## What to work on
Copy the data exactly. Images are to be left out.
-- Provided information follows --
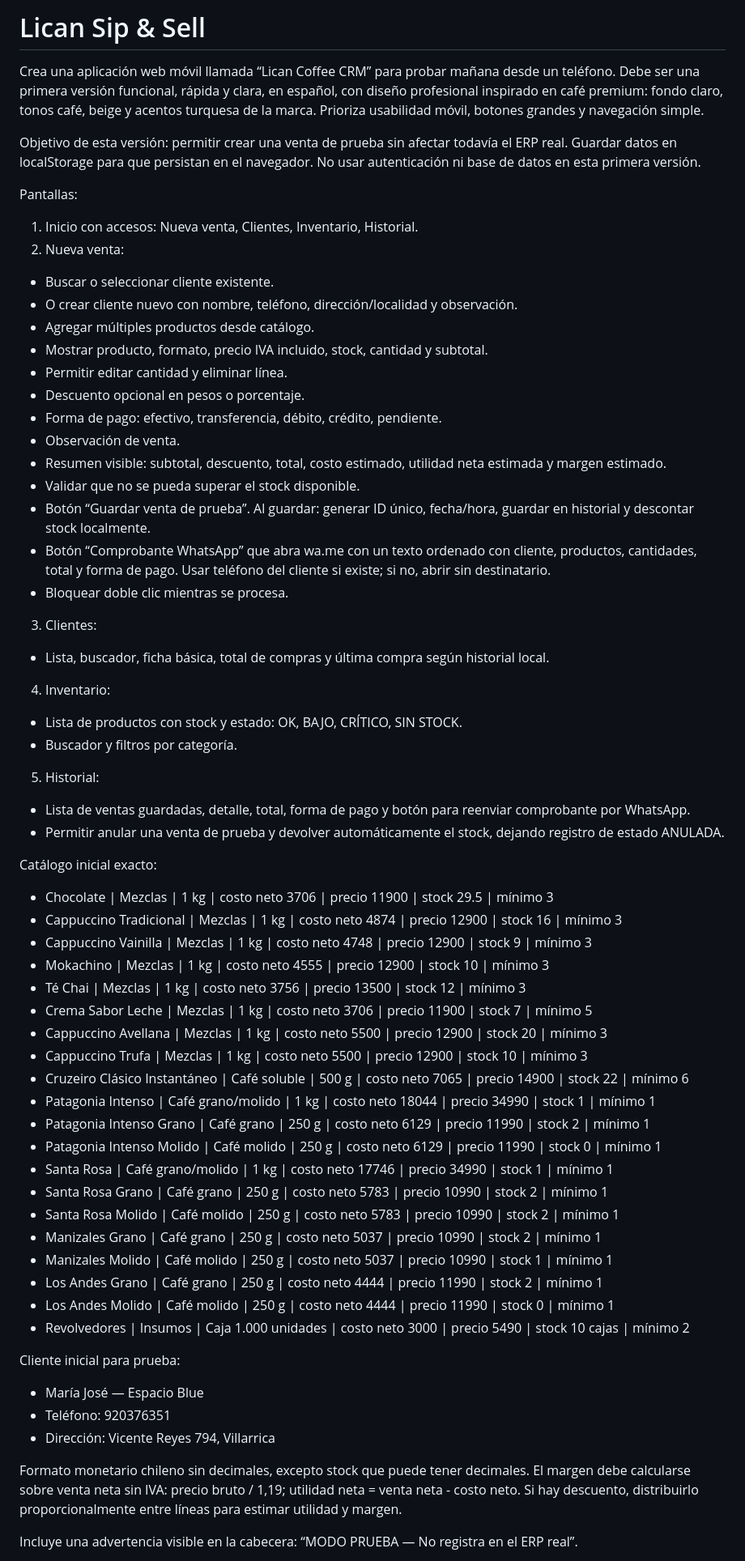
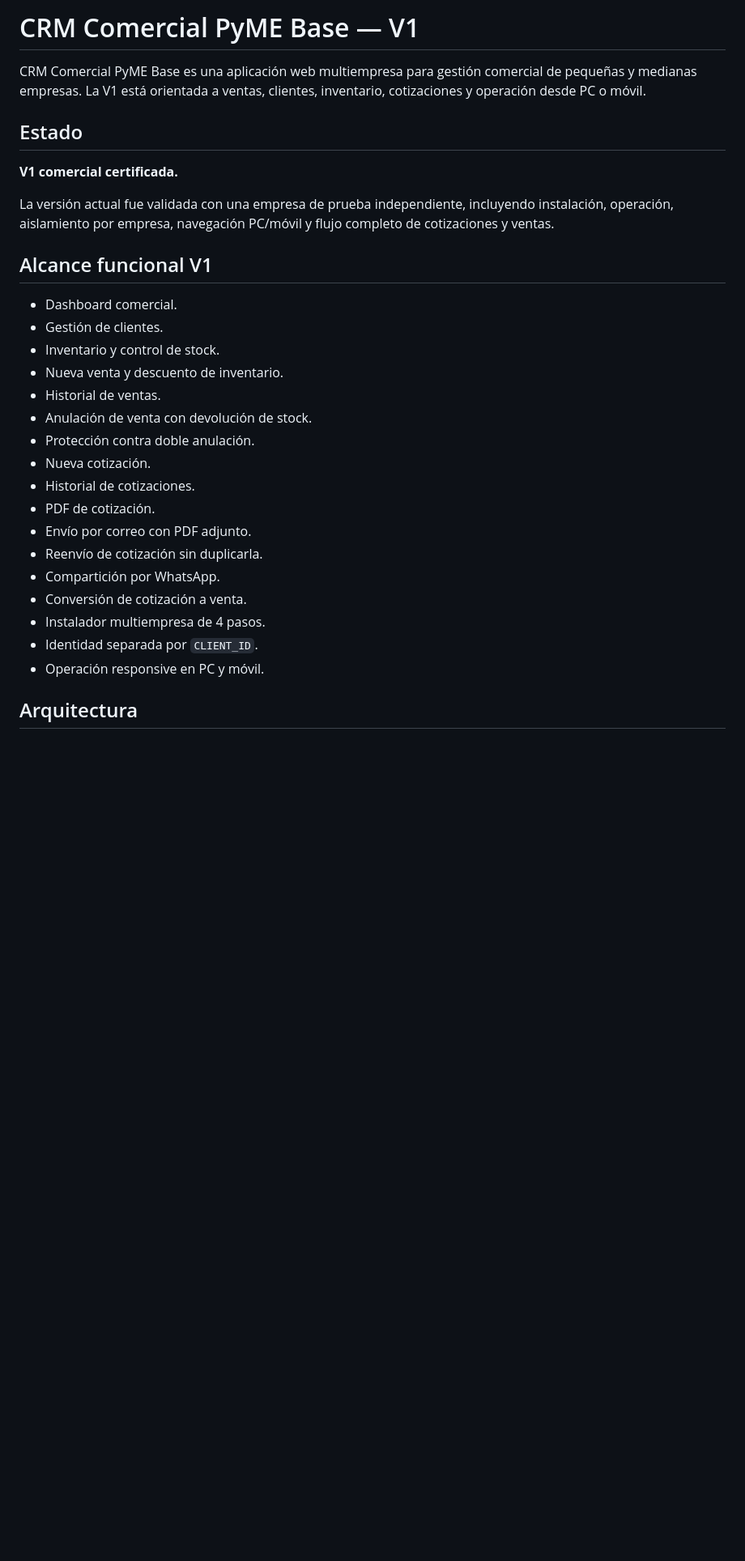
Before and after one commit to licancoffee/Repository-name-crm-pyme-base, a Markdown page: README.md, the part around one of its changes. Shown at 81% size. Drawn GitHub-style; blank space fills up the shorter version.

Commit message:
Actualiza README al producto comercial CRM PyME Base V1

```diff
--- a/README.md
+++ b/README.md
@@ -1,62 +1,32 @@
-# Lican Sip & Sell
+# CRM Comercial PyME Base — V1
 
-Crea una aplicación web móvil llamada “Lican Coffee CRM” para probar mañana desde un teléfono. Debe ser una primera versión funcional, rápida y clara, en español, con diseño profesional inspirado en café premium: fondo claro, tonos café, beige y acentos turquesa de la marca. Prioriza usabilidad móvil, botones grandes y navegación simple.
+CRM Comercial PyME Base es una aplicación web multiempresa para gestión comercial de pequeñas y medianas empresas. La V1 está orientada a ventas, clientes, inventario, cotizaciones y operación desde PC o móvil.
 
-Objetivo de esta versión: permitir crear una venta de prueba sin afectar todavía el ERP real. Guardar datos en localStorage para que persistan en el navegador. No usar autenticación ni base de datos en esta primera versión.
+## Estado
 
-Pantallas:
-1. Inicio con accesos: Nueva venta, Clientes, Inventario, Historial.
-2. Nueva venta:
-- Buscar o seleccionar cliente existente.
-- O crear cliente nuevo con nombre, teléfono, dirección/localidad y observación.
-- Agregar múltiples productos desde catálogo.
-- Mostrar producto, formato, precio IVA incluido, stock, cantidad y subtotal.
-- Permitir editar cantidad y eliminar línea.
-- Descuento opcional en pesos o porcentaje.
-- Forma de pago: efectivo, transferencia, débito, crédito, pendiente.
-- Observación de venta.
-- Resumen visible: subtotal, descuento, total, costo estimado, utilidad neta estimada y margen estimado.
-- Validar que no se pueda superar el stock disponible.
-- Botón “Guardar venta de prueba”. Al guardar: generar ID único, fecha/hora, guardar en historial y descontar stock localmente.
-- Botón “Comprobante WhatsApp” que abra wa.me con un texto ordenado con cliente, productos, cantidades, total y forma de pago. Usar teléfono del cliente si existe; si no, abrir sin destinatario.
-- Bloquear doble clic mientras se procesa.
-3. Clientes:
-- Lista, buscador, ficha básica, total de compras y última compra según historial local.
-4. Inventario:
-- Lista de productos con stock y estado: OK, BAJO, CRÍTICO, SIN STOCK.
-- Buscador y filtros por categoría.
-5. Historial:
-- Lista de ventas guardadas, detalle, total, forma de pago y botón para reenviar comprobante por WhatsApp.
-- Permitir anular una venta de prueba y devolver automáticamente el stock, dejando registro de estado ANULADA.
+**V1 comercial certificada.**
 
-Catálogo inicial exacto:
-- Chocolate | Mezclas | 1 kg | costo neto 3706 | precio 11900 | stock 29.5 | mínimo 3
-- Cappuccino Tradicional | Mezclas | 1 kg | costo neto 4874 | precio 12900 | stock 16 | mínimo 3
-- Cappuccino Vainilla | Mezclas | 1 kg | costo neto 4748 | precio 12900 | stock 9 | mínimo 3
-- Mokachino | Mezclas | 1 kg | costo neto 4555 | precio 12900 | stock 10 | mínimo 3
-- Té Chai | Mezclas | 1 kg | costo neto 3756 | precio 13500 | stock 12 | mínimo 3
-- Crema Sabor Leche | Mezclas | 1 kg | costo neto 3706 | precio 11900 | stock 7 | mínimo 5
-- Cappuccino Avellana | Mezclas | 1 kg | costo neto 5500 | precio 12900 | stock 20 | mínimo 3
-- Cappuccino Trufa | Mezclas | 1 kg | costo neto 5500 | precio 12900 | stock 10 | mínimo 3
-- Cruzeiro Clásico Instantáneo | Café soluble | 500 g | costo neto 7065 | precio 14900 | stock 22 | mínimo 6
-- Patagonia Intenso | Café grano/molido | 1 kg | costo neto 18044 | precio 34990 | stock 1 | mínimo 1
-- Patagonia Intenso Grano | Café grano | 250 g | costo neto 6129 | precio 11990 | stock 2 | mínimo 1
-- Patagonia Intenso Molido | Café molido | 250 g | costo neto 6129 | precio 11990 | stock 0 | mínimo 1
-- Santa Rosa | Café grano/molido | 1 kg | costo neto 17746 | precio 34990 | stock 1 | mínimo 1
-- Santa Rosa Grano | Café grano | 250 g | costo neto 5783 | precio 10990 | stock 2 | mínimo 1
-- Santa Rosa Molido | Café molido | 250 g | costo neto 5783 | precio 10990 | stock 2 | mínimo 1
-- Manizales Grano | Café grano | 250 g | costo neto 5037 | precio 10990 | stock 2 | mínimo 1
-- Manizales Molido | Café molido | 250 g | costo neto 5037 | precio 10990 | stock 1 | mínimo 1
-- Los Andes Grano | Café grano | 250 g | costo neto 4444 | precio 11990 | stock 2 | mínimo 1
-- Los Andes Molido | Café molido | 250 g | costo neto 4444 | precio 11990 | stock 0 | mínimo 1
-- Revolvedores | Insumos | Caja 1.000 unidades | costo neto 3000 | precio 5490 | stock 10 cajas | mínimo 2
+La versión actual fue validada con una empresa de prueba independiente, incluyendo instalación, operación, aislamiento por empresa, navegación PC/móvil y flujo completo de cotizaciones y ventas.
 
-Cliente inicial para prueba:
-- María José — Espacio Blue
-- Teléfono: 920376351
-- Dirección: Vicente Reyes 794, Villarrica
+## Alcance funcional V1
 
-Formato monetario chileno sin decimales, excepto stock que puede tener decimales. El margen debe calcularse sobre venta neta sin IVA: precio bruto / 1,19; utilidad neta = venta neta - costo neto. Si hay descuento, distribuirlo proporcionalmente entre líneas para estimar utilidad y margen.
+- Dashboard comercial.
+- Gestión de clientes.
+- Inventario y control de stock.
+- Nueva venta y descuento de inventario.
+- Historial de ventas.
+- Anulación de venta con devolución de stock.
+- Protección contra doble anulación.
+- Nueva cotización.
+- Historial de cotizaciones.
+- PDF de cotización.
+- Envío por correo con PDF adjunto.
+- Reenvío de cotización sin duplicarla.
+- Compartición por WhatsApp.
+- Conversión de cotización a venta.
+- Instalador multiempresa de 4 pasos.
+- Identidad separada por `CLIENT_ID`.
+- Operación responsive en PC y móvil.
 
-Incluye una advertencia visible en la cabecera: “MODO PRUEBA — No registra en el ERP real”.
+## Arquitectura
 
```
Also changed, not shown: other parts of README.md (+93 -12 lines).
-- Provided information concluded --
## Answer space
Before and after one commit to licancoffee/Repository-name-crm-pyme-base, a Markdown page: README.md, the part around one of its changes. Shown at 81% size. Drawn GitHub-style; blank space fills up the shorter version.

Commit message:
Actualiza README al producto comercial CRM PyME Base V1

```diff
--- a/README.md
+++ b/README.md
@@ -1,62 +1,32 @@
-# Lican Sip & Sell
+# CRM Comercial PyME Base — V1
 
-Crea una aplicación web móvil llamada “Lican Coffee CRM” para probar mañana desde un teléfono. Debe ser una primera versión funcional, rápida y clara, en español, con diseño profesional inspirado en café premium: fondo claro, tonos café, beige y acentos turquesa de la marca. Prioriza usabilidad móvil, botones grandes y navegación simple.
+CRM Comercial PyME Base es una aplicación web multiempresa para gestión comercial de pequeñas y medianas empresas. La V1 está orientada a ventas, clientes, inventario, cotizaciones y operación desde PC o móvil.
 
-Objetivo de esta versión: permitir crear una venta de prueba sin afectar todavía el ERP real. Guardar datos en localStorage para que persistan en el navegador. No usar autenticación ni base de datos en esta primera versión.
+## Estado
 
-Pantallas:
-1. Inicio con accesos: Nueva venta, Clientes, Inventario, Historial.
-2. Nueva venta:
-- Buscar o seleccionar cliente existente.
-- O crear cliente nuevo con nombre, teléfono, dirección/localidad y observación.
-- Agregar múltiples productos desde catálogo.
-- Mostrar producto, formato, precio IVA incluido, stock, cantidad y subtotal.
-- Permitir editar cantidad y eliminar línea.
-- Descuento opcional en pesos o porcentaje.
-- Forma de pago: efectivo, transferencia, débito, crédito, pendiente.
-- Observación de venta.
-- Resumen visible: subtotal, descuento, total, costo estimado, utilidad neta estimada y margen estimado.
-- Validar que no se pueda superar el stock disponible.
-- Botón “Guardar venta de prueba”. Al guardar: generar ID único, fecha/hora, guardar en historial y descontar stock localmente.
-- Botón “Comprobante WhatsApp” que abra wa.me con un texto ordenado con cliente, productos, cantidades, total y forma de pago. Usar teléfono del cliente si existe; si no, abrir sin destinatario.
-- Bloquear doble clic mientras se procesa.
-3. Clientes:
-- Lista, buscador, ficha básica, total de compras y última compra según historial local.
-4. Inventario:
-- Lista de productos con stock y estado: OK, BAJO, CRÍTICO, SIN STOCK.
-- Buscador y filtros por categoría.
-5. Historial:
-- Lista de ventas guardadas, detalle, total, forma de pago y botón para reenviar comprobante por WhatsApp.
-- Permitir anular una venta de prueba y devolver automáticamente el stock, dejando registro de estado ANULADA.
+**V1 comercial certificada.**
 
-Catálogo inicial exacto:
-- Chocolate | Mezclas | 1 kg | costo neto 3706 | precio 11900 | stock 29.5 | mínimo 3
-- Cappuccino Tradicional | Mezclas | 1 kg | costo neto 4874 | precio 12900 | stock 16 | mínimo 3
-- Cappuccino Vainilla | Mezclas | 1 kg | costo neto 4748 | precio 12900 | stock 9 | mínimo 3
-- Mokachino | Mezclas | 1 kg | costo neto 4555 | precio 12900 | stock 10 | mínimo 3
-- Té Chai | Mezclas | 1 kg | costo neto 3756 | precio 13500 | stock 12 | mínimo 3
-- Crema Sabor Leche | Mezclas | 1 kg | costo neto 3706 | precio 11900 | stock 7 | mínimo 5
-- Cappuccino Avellana | Mezclas | 1 kg | costo neto 5500 | precio 12900 | stock 20 | mínimo 3
-- Cappuccino Trufa | Mezclas | 1 kg | costo neto 5500 | precio 12900 | stock 10 | mínimo 3
-- Cruzeiro Clásico Instantáneo | Café soluble | 500 g | costo neto 7065 | precio 14900 | stock 22 | mínimo 6
-- Patagonia Intenso | Café grano/molido | 1 kg | costo neto 18044 | precio 34990 | stock 1 | mínimo 1
-- Patagonia Intenso Grano | Café grano | 250 g | costo neto 6129 | precio 11990 | stock 2 | mínimo 1
-- Patagonia Intenso Molido | Café molido | 250 g | costo neto 6129 | precio 11990 | stock 0 | mínimo 1
-- Santa Rosa | Café grano/molido | 1 kg | costo neto 17746 | precio 34990 | stock 1 | mínimo 1
-- Santa Rosa Grano | Café grano | 250 g | costo neto 5783 | precio 10990 | stock 2 | mínimo 1
-- Santa Rosa Molido | Café molido | 250 g | costo neto 5783 | precio 10990 | stock 2 | mínimo 1
-- Manizales Grano | Café grano | 250 g | costo neto 5037 | precio 10990 | stock 2 | mínimo 1
-- Manizales Molido | Café molido | 250 g | costo neto 5037 | precio 10990 | stock 1 | mínimo 1
-- Los Andes Grano | Café grano | 250 g | costo neto 4444 | precio 11990 | stock 2 | mínimo 1
-- Los Andes Molido | Café molido | 250 g | costo neto 4444 | precio 11990 | stock 0 | mínimo 1
-- Revolvedores | Insumos | Caja 1.000 unidades | costo neto 3000 | precio 5490 | stock 10 cajas | mínimo 2
+La versión actual fue validada con una empresa de prueba independiente, incluyendo instalación, operación, aislamiento por empresa, navegación PC/móvil y flujo completo de cotizaciones y ventas.
 
-Cliente inicial para prueba:
-- María José — Espacio Blue
-- Teléfono: 920376351
-- Dirección: Vicente Reyes 794, Villarrica
+## Alcance funcional V1
 
-Formato monetario chileno sin decimales, excepto stock que puede tener decimales. El margen debe calcularse sobre venta neta sin IVA: precio bruto / 1,19; utilidad neta = venta neta - costo neto. Si hay descuento, distribuirlo proporcionalmente entre líneas para estimar utilidad y margen.
+- Dashboard comercial.
+- Gestión de clientes.
+- Inventario y control de stock.
+- Nueva venta y descuento de inventario.
+- Historial de ventas.
+- Anulación de venta con devolución de stock.
+- Protección contra doble anulación.
+- Nueva cotización.
+- Historial de cotizaciones.
+- PDF de cotización.
+- Envío por correo con PDF adjunto.
+- Reenvío de cotización sin duplicarla.
+- Compartición por WhatsApp.
+- Conversión de cotización a venta.
+- Instalador multiempresa de 4 pasos.
+- Identidad separada por `CLIENT_ID`.
+- Operación responsive en PC y móvil.
 
-Incluye una advertencia visible en la cabecera: “MODO PRUEBA — No registra en el ERP real”.
+## Arquitectura
 
```
Also changed, not shown: other parts of README.md (+93 -12 lines).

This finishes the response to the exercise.